Nikon Coolpix L340 Review
Mac users, the all-in-one photo editor Luminar 2018 is out now and available for just $69£64 for new users, with big discounts for upgrading users. We rated Luminar as "Highly Recommended". Visit the Luminar web site to try it for free.
Windows users, the all-in-one photo editor Luminar 2018 is out now and available for just $69£64 for new users, with big discounts for upgrading users. We rated Luminar as "Highly Recommended". Visit the Luminar web site to try it for free.

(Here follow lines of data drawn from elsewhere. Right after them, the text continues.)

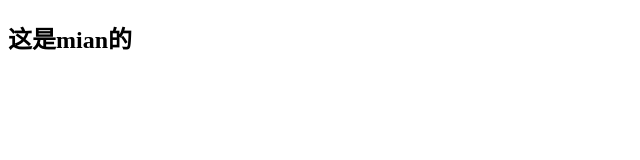
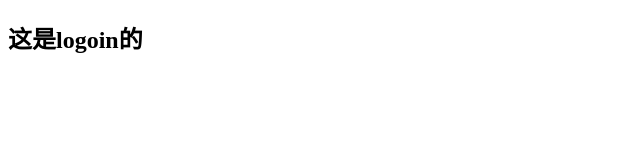
Before and after one commit to cwf305/cs, a plain HTML site: page index.html in a window 1280 px wide. Shown: the full height of the page, 0-640 px from the left. Drawn offline with Linux system fonts and the light colour scheme.

Commit message:
提交了login

```diff
--- a/index.html
+++ b/index.html
@@ -7,6 +7,6 @@
     <title>Document</title>
 </head>
 <body>
-    <h2>这是mian的</h2>
+    <h2>这是logoin的</h2>
 </body>
 </html>
```
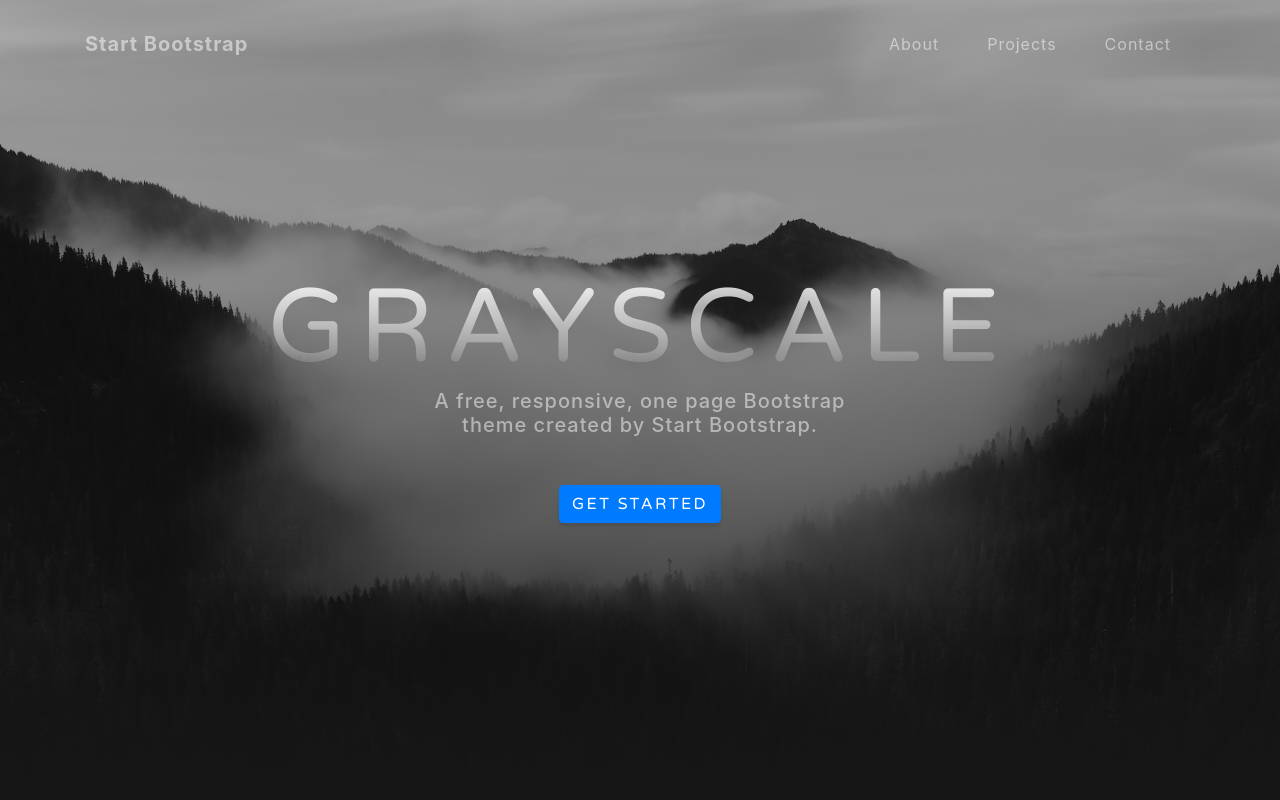
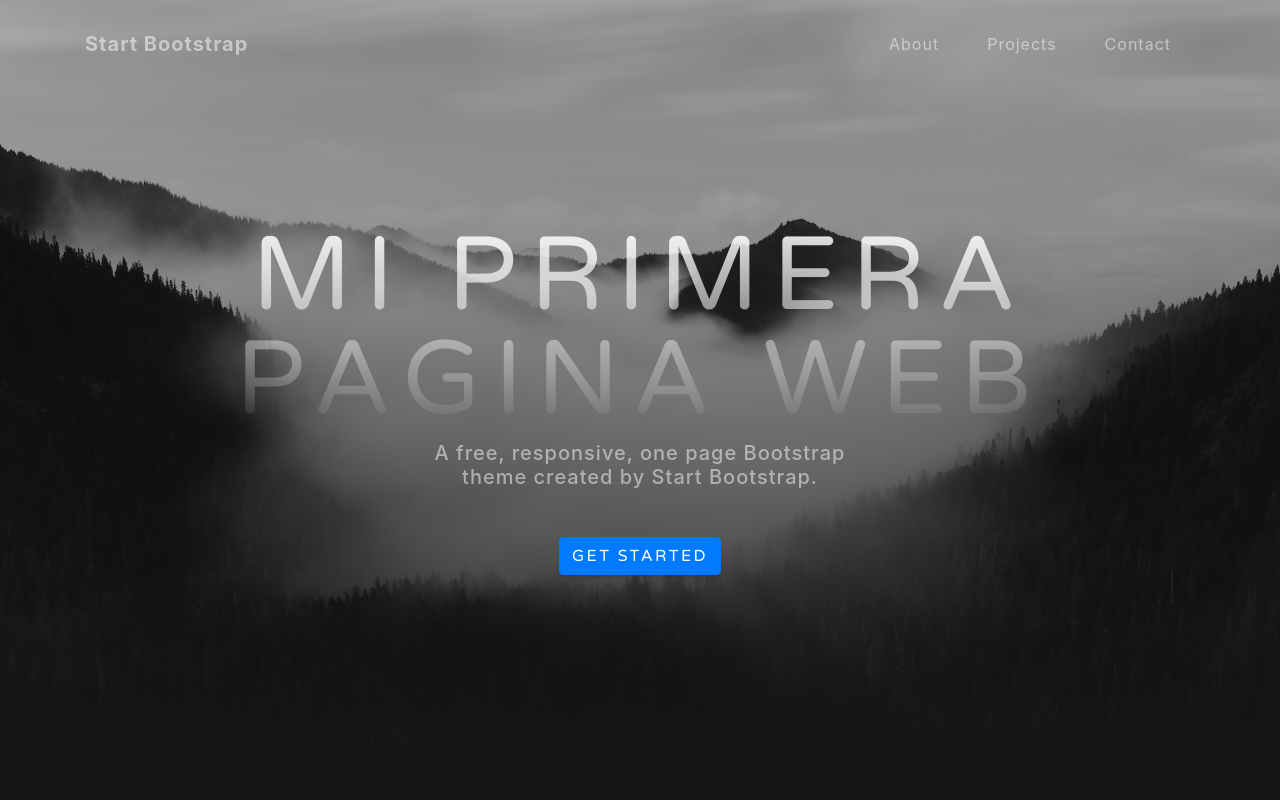
Before and after one commit to JoyceMedina/Mi-pagina-Web-, a website with bundled scripts: page index.html in a window 1280 px wide. Shown: the top 800 px of the page. Built offline with nearby package versions, Linux system fonts and the light colour scheme.

Commit message:
cambio
cambio

```diff
--- a/index.html
+++ b/index.html
@@ -53,7 +53,7 @@
   <header class="masthead">
     <div class="container d-flex h-100 align-items-center">
       <div class="mx-auto text-center">
-        <h1 class="mx-auto my-0 text-uppercase">Grayscale</h1>
+        <h1 class="mx-auto my-0 text-uppercase">Mi primera pagina web</h1>
         <h2 class="text-white-50 mx-auto mt-2 mb-5">A free, responsive, one page Bootstrap theme created by Start Bootstrap.</h2>
         <a href="#about" class="btn btn-primary js-scroll-trigger">Get Started</a>
       </div>
```
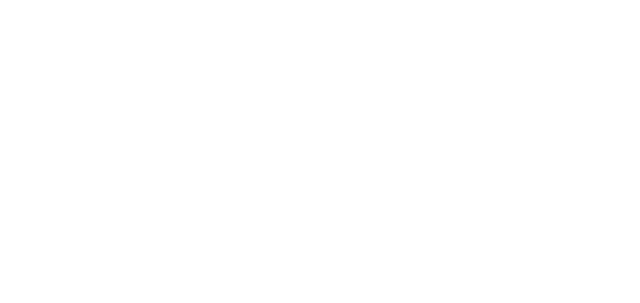
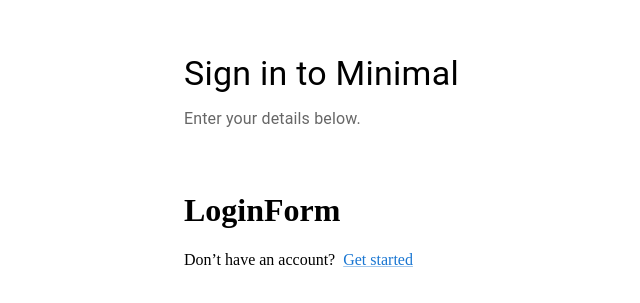
Before and after one commit to Prones94/vet-donation-page, a React (Create React App) app: page /login in a window 1280 px wide. Before the commit this address had no page. Shown: the part 263-566 px from the top of the page, without its empty margins (180-820 px from the left). Built offline with nearby package versions, Linux system fonts and the light colour scheme.

Commit message:
Initial static login page

```diff
--- a/src/App.jsx
+++ b/src/App.jsx
@@ -1,7 +1,7 @@
 import React from 'react'
 import { Routes, Route } from 'react-router-dom'
 import { Header } from './containers'
-import { Landing, Register, Invest } from './pages'
+import { Landing, Register, Invest, Login } from './pages'
 
 export function App () {
   return (
@@ -12,6 +12,7 @@
         <Route path="/" element={ <Landing /> } />
         <Route path="/invest" element={ <Invest /> } />
         <Route path="/register" element={ <Register /> } />
+        <Route path='/login' element={<Login />} />
       </Routes>
     </>
   )
--- /dev/null
+++ b/src/pages/Login/Login.jsx
@@ -0,0 +1,63 @@
+import { Link as RouterLink } from 'react-router-dom';
+// material
+import { styled } from '@mui/material/styles';
+import {
+  Box,
+  Card,
+  Stack,
+  Link,
+  Alert,
+  Tooltip,
+  Container,
+  Typography,
+  Button,
+} from '@mui/material';
+// components
+import { LoginForm } from './LoginForm';
+
+// ----------------------------------------------------------------------
+
+const RootStyle = styled('div')(({ theme }) => ({
+  [theme.breakpoints.up('md')]: {
+    display: 'flex',
+  },
+}));
+
+const ContentStyle = styled('div')(({ theme }) => ({
+    maxWidth: 600,
+    margin: 'auto',
+    display: 'flex',
+    minHeight: '80vh',
+    flexDirection: 'column',
+    justifyContent: 'center',
+    padding: theme.spacing(12, 0)
+}));
+
+//--------------------------------------------------------------------
+
+const Login = () => {
+  return (
+    <RootStyle tytle='Login | Minimal-UI'>
+      <Container maxWidth='sm'>
+        <ContentStyle>
+          <Stack direction='row' alignItems='center' sx={{ mb: 5 }}>
+            <Box sx={{ flexGrow: 1 }}>
+              <Typography variant='h4' gutterBottom>
+                Sign in to Minimal
+              </Typography>
+              <Typography sx={{ color: 'text.secondary' }}>
+                Enter your details below.
+              </Typography>
+            </Box>
+          </Stack>
+          <LoginForm />
+          <div>
+            Don’t have an account? &nbsp;<Link>Get started</Link>
+          </div>
+        </ContentStyle>
+      </Container>
+    </RootStyle>
+  );
+};
+
+export { Login };
--- /dev/null
+++ b/src/pages/Login/LoginForm.jsx
@@ -0,0 +1,7 @@
+import * as Yup from 'yup';
+
+const LoginForm = () => {
+    return <h1>LoginForm</h1>
+}
+
+export {LoginForm}
```
Also changed, not shown: src/pages/index.js (+5 -4 lines), 1 other file (tests, documents, lock files or other folders).
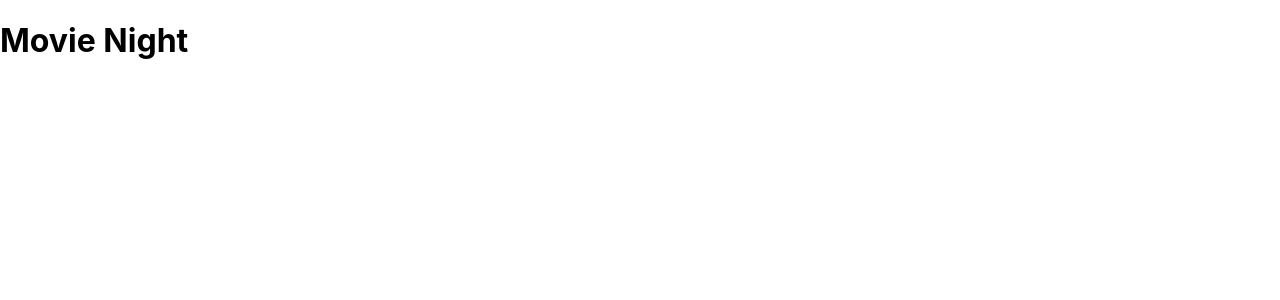
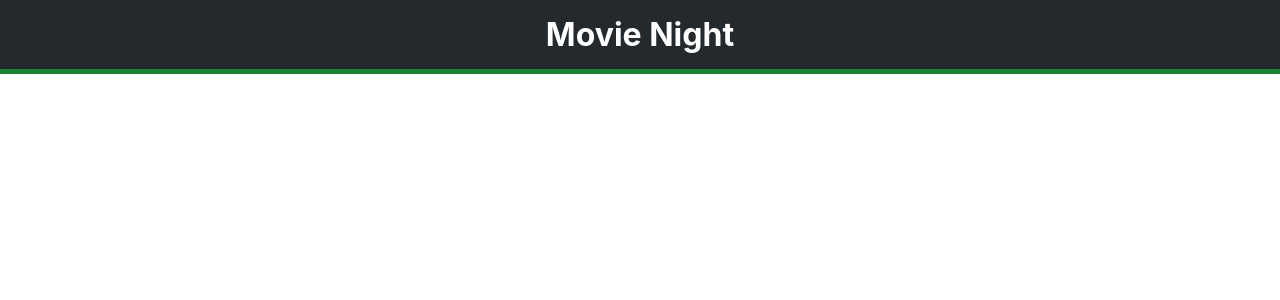
Before and after one commit to Flujible/movie-night, a React (Create React App) app: page / in a window 1280 px wide. Shown: the top 300 px of the page. Built offline with nearby package versions, Linux system fonts and the light colour scheme.

Commit message:
Update header to be a styled component

```diff
--- a/src/components/Header/Header.js
+++ b/src/components/Header/Header.js
@@ -1,8 +1,16 @@
+import StyledHeader from "./Header.style";
+import styled from 'styled-components';
+
+const StyledH1 = styled.h1`
+    margin: 0;
+    padding: 15px;
+`;
+
 const Header = () => {
     return (
-        <header>
-            <h1>Movie Night</h1>
-        </header>
+        <StyledHeader>
+            <StyledH1>Movie Night</StyledH1>
+        </StyledHeader>
     );
 }
 
--- /dev/null
+++ b/src/components/Header/Header.style.js
@@ -0,0 +1,10 @@
+import styled from 'styled-components';
+
+const StyledHeader = styled.header`
+    color: white;
+    background-color: #24292e;
+    text-align: center;
+    border-bottom: 5px solid #1b8230;
+`;
+
+export default StyledHeader;
```
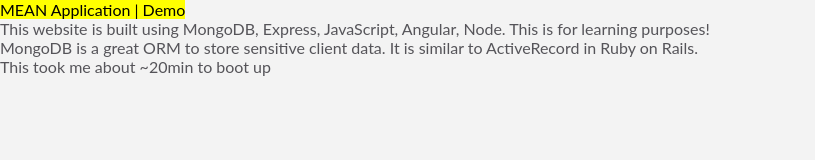
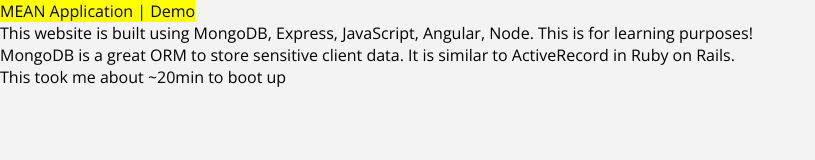
Before and after one commit to smallfryy/node-todo, a website: page public/index.html in a window 1280 px wide. Shown: the whole page, without its empty margins (0-815 px from the left). Drawn offline with nearby package versions, Linux system fonts and the light colour scheme.

Commit message:
update README

```diff
--- a/public/style.css
+++ b/public/style.css
@@ -58,7 +58,7 @@
   border: none; }
 
 body {
-  font-family: 'Lato', sans-serif;
-  font-size: 16px;
-  color: #555459;
+  font-family: 'Open Sans', sans-serif;
+  font-size: 1rem;
+  color: #000;
   background-color: #f3f3f3; }
```
Also changed, not shown: README.md.
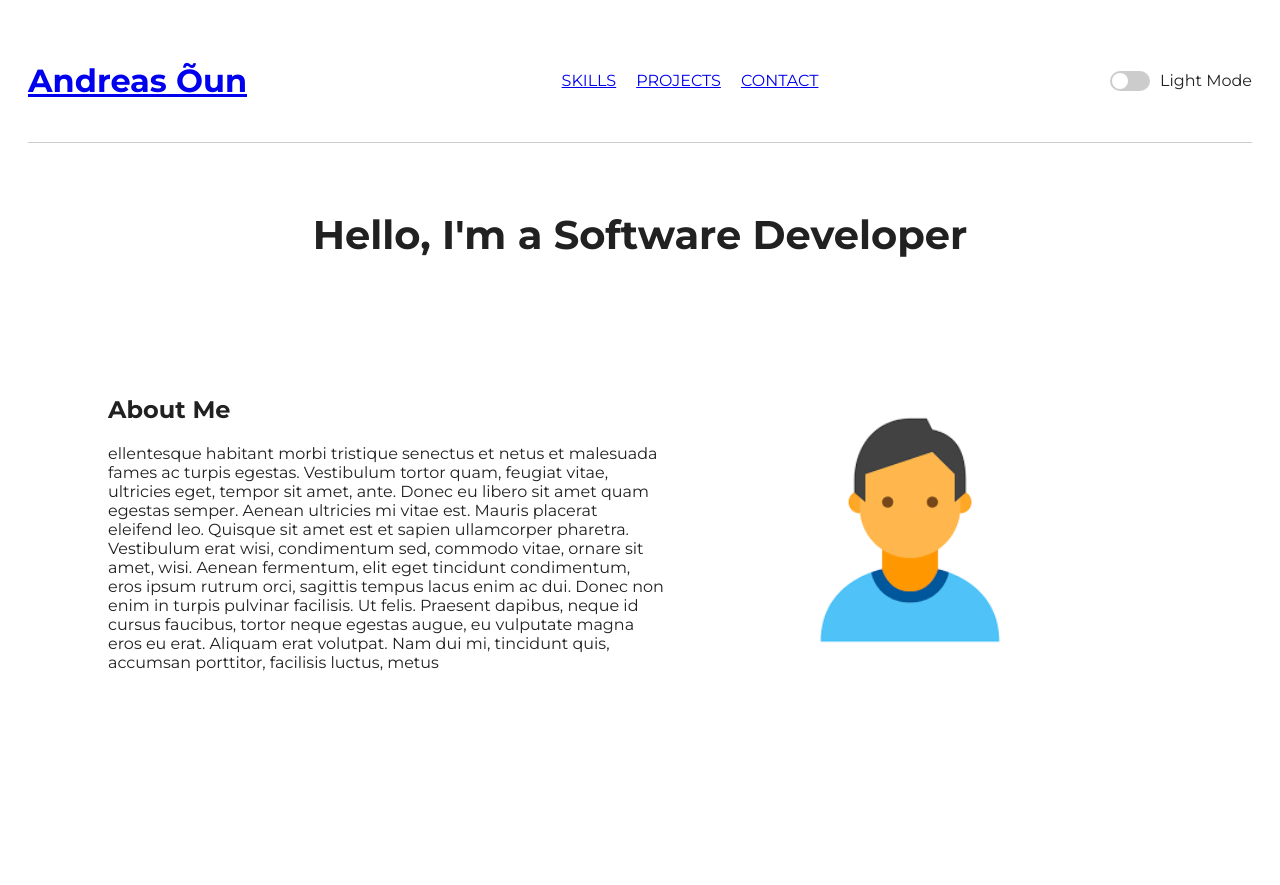
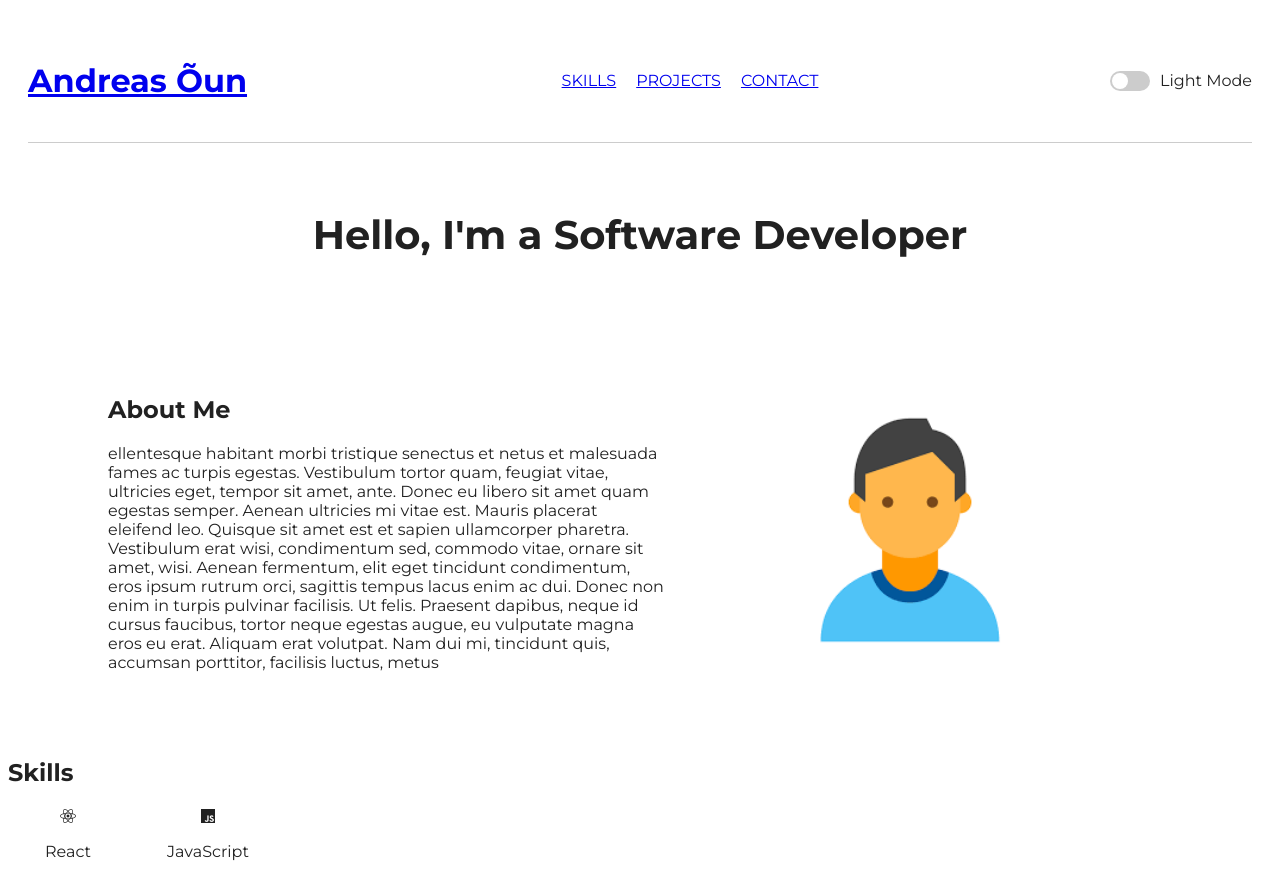
Before and after one commit to AndreasOun/Portfolio-Project-New, a React (Create React App) app in the folder portfolio/: page / in a window 1280 px wide. Before the commit the page ends 800 px from the top, so only its background shows below. Built offline with nearby package versions, Linux system fonts and the light colour scheme.

Commit message:
skills.js implemantation

```diff
--- a/portfolio/public/index.html
+++ b/portfolio/public/index.html
@@ -3,6 +3,7 @@
   <head>
     <meta charset="utf-8" />
     <link rel="icon" href="%PUBLIC_URL%/favicon.ico" />
+    <link rel="stylesheet" href="https://cdnjs.cloudflare.com/ajax/libs/font-awesome/5.15.3/css/all.min.css">
     <link href="https://fonts.googleapis.com/css2?family=Montserrat:wght@400;700&display=swap" rel="stylesheet">
     <meta name="viewport" content="width=device-width, initial-scale=1" />
     <meta name="theme-color" content="#000000" />
--- a/portfolio/src/App.js
+++ b/portfolio/src/App.js
@@ -1,6 +1,7 @@
 import React from 'react';
 import Header from './components/Header';
 import AboutMe from './components/AboutMe';
+import Skills from './components/Skills';
 import Title from './components/Title';
 import './App.css';
 
@@ -10,6 +11,7 @@ const App = () => {
       <Header />
       <Title />
       <AboutMe />
+      <Skills />
     </div>
   );
 };
--- /dev/null
+++ b/portfolio/src/components/Skills.css
@@ -0,0 +1,26 @@
+.skills-container {
+    margin-top: 20px;
+  }
+
+  .skills-list {
+    display: flex;
+    flex-wrap: wrap;
+    gap: 20px;
+  }
+
+  .skill-item {
+    text-align: center;
+    width: 120px;
+  }
+
+  .fa {
+    font-size: 2em;
+    margin-bottom: 10px;
+  }
+
+
+
+  .skill-item:hover {
+    transform: scale(1.1);
+    transition: transform 0.3s ease-out;
+  }
--- /dev/null
+++ b/portfolio/src/components/Skills.js
@@ -0,0 +1,22 @@
+import React from 'react';
+import { skills } from './data';
+import './Skills.css';
+
+
+const Skills = () => {
+    return (
+      <div className="skills-container">
+        <h2>Skills</h2>
+        <div className="skills-list">
+          {skills.map((skill, index) => (
+            <div key={index} className="skill-item">
+              <i className={`fab ${skill.icon}`}></i>
+              <p>{skill.name}</p>
+            </div>
+          ))}
+        </div>
+      </div>
+    );
+  };
+
+  export default Skills;
--- a/portfolio/src/components/data.js
+++ b/portfolio/src/components/data.js
@@ -3,4 +3,11 @@
 const aboutMeText =
 'ellentesque habitant morbi tristique senectus et netus et malesuada fames ac turpis egestas. Vestibulum tortor quam, feugiat vitae, ultricies eget, tempor sit amet, ante. Donec eu libero sit amet quam egestas semper. Aenean ultricies mi vitae est. Mauris placerat eleifend leo. Quisque sit amet est et sapien ullamcorper pharetra. Vestibulum erat wisi, condimentum sed, commodo vitae, ornare sit amet, wisi. Aenean fermentum, elit eget tincidunt condimentum, eros ipsum rutrum orci, sagittis tempus lacus enim ac dui. Donec non enim in turpis pulvinar facilisis. Ut felis. Praesent dapibus, neque id cursus faucibus, tortor neque egestas augue, eu vulputate magna eros eu erat. Aliquam erat volutpat. Nam dui mi, tincidunt quis, accumsan porttitor, facilisis luctus, metus';
 
-export { aboutMeText };
+const skills = [
+    { name: 'React', icon: 'fab fa-react' },
+    { name: 'JavaScript', icon: 'fab fa-js' },
+    // Add more skills with icons as needed
+  ];
+
+
+export { aboutMeText, skills };
```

The Nikon Coolpix L340's most appealing feature is its 28x optical zoom, and possibly its low, bargain price. For under £120 you get a camera which is capable of taking some good shots, but it relies heavily on you only taking those shots in bright light.
If it’s something you’re thinking about for your holiday camera and you think it’s likely you’ll mostly be shooting sunny landscapes and so on, it’s a decent option if you’re on a budget and the optical zoom appeals to you. However, if you’re looking for something to be a flexible all-rounder, it’s reasonably likely that you will be disappointed by some of the shots from the L340.
When photographing in low(ish) light, i.e. the fading light on a gloomy day, images tend to lack detail and have a painterly effect. Vibration Reduction doesn’t seem to help too much with hand held shooting at middle-range ISOs, so at times you’ll be forced to use a higher ISO which results in lower quality images.
It’s also not the camera for you if you’re looking for something a little more advanced. There’s no semi-automatic, or even Program modes, and while you can change certain settings such as ISO and White Balance in ‘Auto’ mode, some will be left frustrated by the lack of ability to change aperture or shutter speed.
Many of the other specifications of the Nikon Coolpix L340 are also pretty basic. The screen is fairly low resolution by modern standards, it can only shoot at 720p HD for video, and there’s no inbuilt Wi-Fi. On a more positive note, those who like the feel of a bigger camera, with a deep grip and fairly large buttons, should find this a reasonably enjoyable camera to use.
Using AA batteries is pretty divisive, and you may fall into one camp or the other. It’s arguable that using this type of battery means you can pop into any convenience shop in the world and pick up a new set - handy if you forget your charger or don’t have access to a plug socket. On the other hand, it means an extra pay out for batteries, whether that’s a one off for rechargeable ones, or otherwise.
Although the Nikon Coolpix L340 is cheap, there are other cameras on the market, which are similarly priced, that offer a longer focal length zoom. 28x was once groundbreaking, but when other cameras offer 40, 50 and 60x as standard, it’s starting to look a little limited. Still, it offers a good degree of flexibility for most shooting scenarios.
Considering that the Nikon Coolpix L340 has only just been released, it’s starting price of £115 will probably go down - once it drops below the £100 mark, it should become even more appealing for those looking for a cheap holiday camera.
|Ratings (out of 5)|
|Value for money||3.5|